Insecurities are a product of our experiences so naturally no two are the same. However, there are patterns that emerge when we look at the nature of insecurities and we can identify that they generally trigger a sense of helplessness and anxiety, despondence or a lack of confidence, all things that can damage our sense of joy and fulfilment. Whilst we’re not doctors nor specialists in this area, we do have a few simple techniques to share with you that will put you on the right trajectory towards overcoming insecurities in your life.
Gratefulness trumps regret
We know that not everyone processes experiences in the same way and that this mindset is often a result of the lens (past, present and future) we use to view the things in our attention. Some might have a mindset that gravitates towards the ‘future’ which, like anything in life, has two sides: a positive and negative. We might choose to focus on the future as something that is constantly unfolding and is therefore an open door of opportunity. Yet this is balanced by feelings of worry or overwhelm that are often paired with an anxious view of the future. Whether you focus on the past, present or the future, one thing is true. You feed your thoughts with attention. If you can alter your attention you can alter your mindset and make those insecurities know where they’re not welcome.
Insecurities are often defined by a sense of regret for past criticism and things that cannot be changed. This feeling of powerlessness is counter-productive, self-perpetuating and generally not very helpful. We all know that simply thinking about something unfortunate that may have happened in the past does not change the reality of that experience. It simply projects it, and all the associated negative emotions, into the present and often into the future. However, changing thought patterns is often easier said than done. It’s a process of repetitive discipline to help train a way of thinking, but it can be done. Often trying to eliminate a thought entirely is an unsurmountable task that end up in feelings of disappointment and failure. Rather than attempting to destroy your negative or regretful thoughts completely, a more manageable approach is to alter your perspective or lens from one of criticism to one of gratefulness. Try to focus on things you are grateful for rather than things that spur regret. It’s difficult to be regretful when your attention is fixed on something that you are immensely grateful for. If we can speak and think highly of ourselves then we are more likely to continue creating a life that we can’t help but be grateful for.
There is so much to be thankful for, especially in the simple things that we tend to overlook. Daily practise is a great way to achieve steadfast behaviours in the long-term, so try turning your attention to things you are grateful for on the regular. If journaling is your thing, then have a go at writing these points down. Otherwise, you can simply practice honing your attention by meditating on what you are grateful for and cultivating an attitude that values gratitude over regret.
Become your biggest fan

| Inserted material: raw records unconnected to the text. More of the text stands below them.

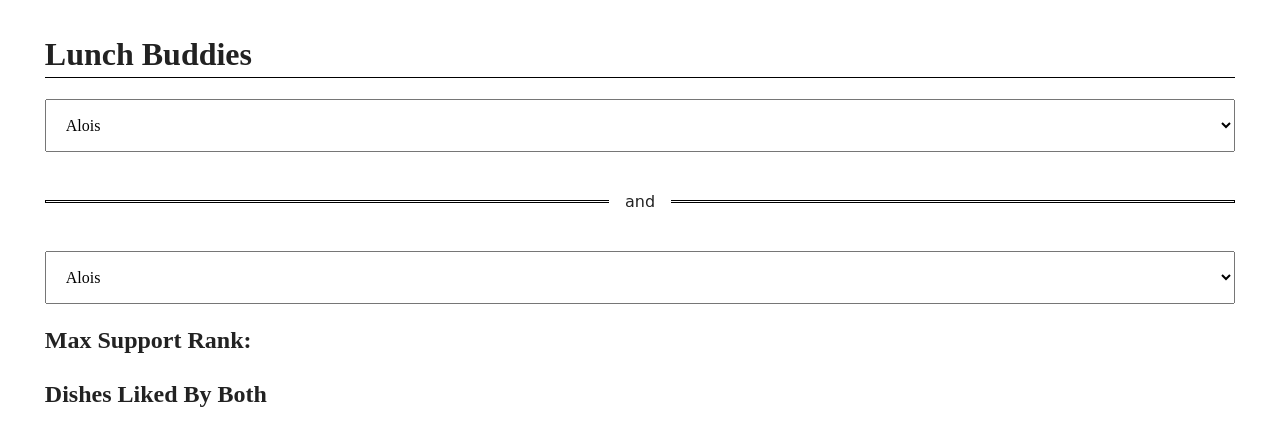
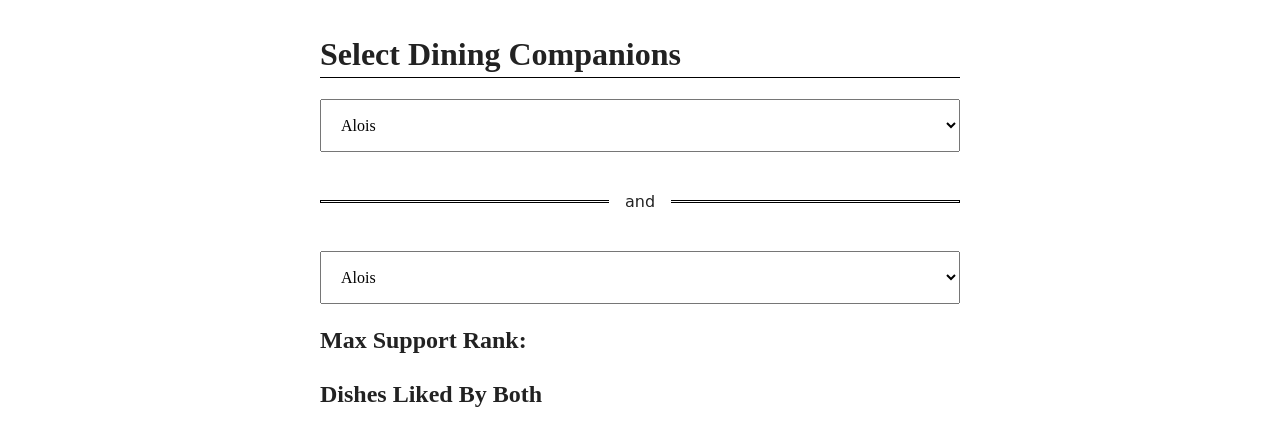
Before and after one commit to arueden/fe3h, a plain HTML site: page index.html in a window 1280 px wide. Drawn offline with Linux system fonts and the light colour scheme.

Commit message:
Filling out title and description

```diff
--- a/css/custom.css
+++ b/css/custom.css
@@ -12,7 +12,9 @@ h1 {
 }
 
 #friendSelect {
-    margin: 2em;
+    margin: 2em auto;
+    max-width: 640px;
+    background-color: white;
 }
 
 .selectButton {
--- a/index.html
+++ b/index.html
@@ -3,11 +3,11 @@
 
 <head>
   <meta charset="utf-8">
-    <title>Fire Emblem: Three Houses</title>
-    <meta name="description" content="">
+    <title>Fire Emblem: Three Houses Dining Hall Meal Finder</title>
+    <meta name="description" content="FE3H dining hall calculator. Choose your dining companions and find the best meal for both.">
     <meta name="viewport" content="width=device-width, initial-scale=1">
 
-    <meta property="og:title" content="">
+    <meta property="og:title" content="Fire Emblem: Three Houses Dining Hall Meal Finder">
     <meta property="og:type" content="">
     <meta property="og:url" content="">
     <meta property="og:image" content="">
@@ -22,7 +22,7 @@
   </head>
   <body>
     <div id="friendSelect">
-      <h1>Lunch Buddies</h1>
+      <h1>Select Dining Companions</h1>
         <select class="selectButton" id="person1" onchange="findDishes()">
           <option value="Alois">Alois</option>
           <option value="Anna">Anna</option>
```
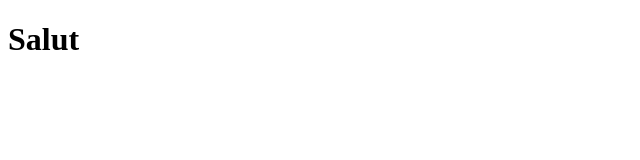
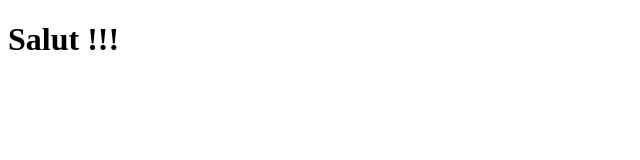
Before and after one commit to FlavianW/TestJenkins, a plain HTML site: page index.html in a window 1280 px wide. Shown: the full height of the page, 0-640 px from the left. Drawn offline with Linux system fonts and the light colour scheme.

Commit message:
Update index.html

```diff
--- a/index.html
+++ b/index.html
@@ -2,7 +2,7 @@
 <html>
 <body>
 
-<h1>Salut</h1>
+<h1>Salut !!!</h1>
 
 </body>
 </html>
```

Now I’m not talking about developing a narcissistic attitude or inflating your ego. What I am talking about is maintaining a healthy self image driven by love and kindness towards yourself. It’s no surprise that we are our own worst critic, but this attitude can often develop an unhealthy self dialogue that equates to a negative self image that sometimes feels like it develops out of the blue. The truth is we are always in dialogue with ourselves, but it is the tone of our dialogue that shapes our sense of self. Insecurities thrive off negative self talk and take up mental space that should rightfully belong to positive and self-loving thoughts. Rather than allowing these negative thoughts to become compounded and develop into insecurity strongholds, nip them in the bud by flipping your self talk into a conversation you enjoy and that gives you energy.
Even if it feels unnatural or contrived at first, a good tool for practicing positive self-talk is to quite literally talk to yourself in a way that is uplifting and inspiring. This might mean having positive affirmations by your bedside or simply smiling at yourself in the mirror before you begin your morning rituals (especially after you have brushed those pearly whites). Whatever your method, the process always begins with acceptance – of things that make you happy or insecure, of your strengths, your intentions and the areas in your life who might wish to improve. No matter the subject, ensure that you are filling yourself with kindness and affording yourself the space and time to address and overcome what is needed. Our internal voice is one that we are indubitably stuck with, so we’re better off making it our friend not our foe.
Of course, every person is uniquely different – some more introverted, others extroverted – and time by one’s self can often do the soul wonders. For the long term though, it is important to live life with a sense of community and belonging, to do life ‘with’ others and share in your experiences together. We strive to have a healthy balance between time alone and time spent in company, and when step out of this balance we can often enter into a spiral of rumination and insecurity. This is because our internal dialogue becomes louder, more salient and sometimes more difficult to have a handle on. Spending quality time with trusted individuals and allowing them to become an important part of your life welcomes a more holistic sense of perspective, accountability and encouragement. Again, as with anything in life, balance is key.
The real take away point here is that an unhealthy amount of time spent alone can often encourage our insecurities to show their face. Leave your mark on the broader world around you, share enriching experiences with others and invest your time into yourself and others who are on a similar journey of seeking positivity.